Responses to the survey question “What demand do you anticipate in the next three months compared to the last three months?”

In terms of optimism, the regional numbers are especially significant.  The only companies worldwide reporting an expectation of decreased demand came from Europe.  Seventeen percent of European respondents anticipated a downturn in demand for the next three months, and 22 percent expected no change.  Taken with the decrease reported over the past three months, these numbers seem to reflect concern in the European market about the overall economy.

Meanwhile, the most optimistic region this quarter was North America with a full 86 percent of respondents anticipating growth.  South America and Middle East/Africa were similarly very optimistic, while Asia was a bit more split.  Sixty percent of Asian respondents expected growth in demand but 40 percent to not see any change over the past three months.

Hiring and Layoffs

One of the most positive numbers in this quarter’s survey was hiring.
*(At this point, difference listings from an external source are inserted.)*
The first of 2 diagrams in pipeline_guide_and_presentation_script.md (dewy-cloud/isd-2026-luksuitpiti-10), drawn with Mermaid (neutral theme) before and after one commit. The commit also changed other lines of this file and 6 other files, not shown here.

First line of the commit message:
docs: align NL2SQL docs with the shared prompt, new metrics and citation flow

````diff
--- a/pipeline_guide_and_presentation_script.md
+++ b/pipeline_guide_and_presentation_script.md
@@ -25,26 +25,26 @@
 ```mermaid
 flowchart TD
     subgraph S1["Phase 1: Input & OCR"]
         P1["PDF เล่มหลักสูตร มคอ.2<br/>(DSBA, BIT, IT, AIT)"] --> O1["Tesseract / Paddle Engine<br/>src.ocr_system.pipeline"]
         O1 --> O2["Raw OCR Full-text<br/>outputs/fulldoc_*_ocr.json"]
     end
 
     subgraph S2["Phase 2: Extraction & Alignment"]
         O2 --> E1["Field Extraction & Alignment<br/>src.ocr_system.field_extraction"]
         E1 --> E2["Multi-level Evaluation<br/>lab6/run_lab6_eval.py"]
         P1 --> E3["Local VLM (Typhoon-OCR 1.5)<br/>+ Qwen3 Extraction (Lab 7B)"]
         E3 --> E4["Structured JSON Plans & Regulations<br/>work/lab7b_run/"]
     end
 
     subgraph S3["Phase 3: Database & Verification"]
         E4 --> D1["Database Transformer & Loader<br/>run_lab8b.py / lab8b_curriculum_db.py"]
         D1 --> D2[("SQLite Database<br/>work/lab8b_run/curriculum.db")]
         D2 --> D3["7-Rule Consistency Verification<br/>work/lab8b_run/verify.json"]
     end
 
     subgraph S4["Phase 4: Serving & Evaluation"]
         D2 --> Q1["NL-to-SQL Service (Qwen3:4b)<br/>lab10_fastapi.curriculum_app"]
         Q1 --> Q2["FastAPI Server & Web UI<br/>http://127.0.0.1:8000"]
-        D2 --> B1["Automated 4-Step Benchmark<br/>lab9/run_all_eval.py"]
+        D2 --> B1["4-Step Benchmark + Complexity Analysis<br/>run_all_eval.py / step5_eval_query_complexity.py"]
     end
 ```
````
Hovering around 55 percent for the past year, the percentage of companies now hiring increased to 65 percent since the last survey.  This points to a worldwide improvement in labor numbers.  Regionally, South America saw the greatest amount of hiring with 88 percent of respondents reporting new employees.  Europe, North America and Middle East/Africa also had strong numbers.  Only one-fourth of Asia respondents hired in the second quarter.

Importantly, employee numbers have also grown, validating that staff hires are not just to replace staff who have left.  Forty-six percent reported a one to five percent increase in employee numbers, up from 41 percent in the second quarter.  An impressive 21 percent of respondents reported a six to ten percent increase in employees, and a full 10 percent show an increase of “20 percent or higher.” 
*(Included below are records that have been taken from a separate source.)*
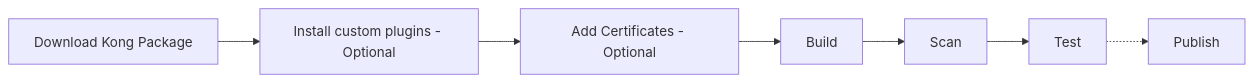
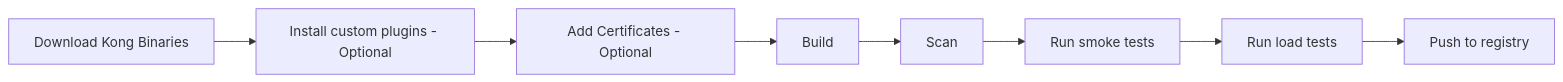
Before and after one commit to pantsel/konnect-platform-ops-demo: the second of 8 diagrams in README.md, drawn with Mermaid. The commit also changed 4 other files, not shown here.

````diff
--- a/README.md
+++ b/README.md
@@ -119,9 +119,10 @@
 ```mermaid
 graph LR;
-    A[Download Kong Package] --> B[Install custom plugins - Optional];
+    A[Download Kong Binaries] --> B[Install custom plugins - Optional];
     B --> C[Add Certificates - Optional];
     C --> D[Build];
     D --> E[Scan];
-    E --> F[Test];
-    F -.-> G[Publish];
+    E --> F[Run smoke tests];
+    F --> G[Run load tests];
+    G --> H[Push to registry];
 ```
````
Meanwhile, layoffs held steady at 9 percent, a dip of two percentage points from the second quarter.  While layoffs had been as low as four percent in the first quarter of this year, the reduction this quarter is a good sign.  Anticipated layoffs (for the  next quarter) stand at 7 percent with only European and Asian members expecting any layoffs.

A Dip in Revenues

After breaking the important psychological barrier of 50 percent two quarters ago, revenue growth dipped below that halfway mark again this quarter.

When asked whether revenues increased, decreased, or stayed the same since the last survey, 46 percent of respondents said there was an increase, a reduction of seven points from second quarter. In fact, the revenue number is now flat for the year—the same number of respondents reported an increase in the first quarter. Meanwhile, the figures for those reporting a decrease was also the same as the first quarter and up from the second quarter (20 percent this quarter, up from 16 in the second quarter).  However, the revenue numbers are still far better than two years ago when they were the reverse, with far more companies experiencing a decline in revenues rather than an increase.

Responses to the survey question “In the last three months, my revenues have increased, decreased, or stayed the same.” 

The numbers by region again showed that Europe and Asia have the biggest decreases in demand and revenue.  Both had one-quarter of respondents reporting a decrease in revenues.  In fact, in Europe, 8 percent reported they had experienced a full 25 – 49 percent decrease in revenue.

South America had by far the strongest revenue numbers with 57 percent of respondents reporting an increase and none of the South American members experiencing a decline.  These results represent an enormous shift compared to a year ago when half of all South American respondents reported a decline in revenues.

The GALA quarterly member pulse survey gives an economic measurement of the industry.  Previously distributed every quarter, the survey is now semi-annual. This quarter approximately 28 percent of GALA’s membership of 266 companies completed the survey.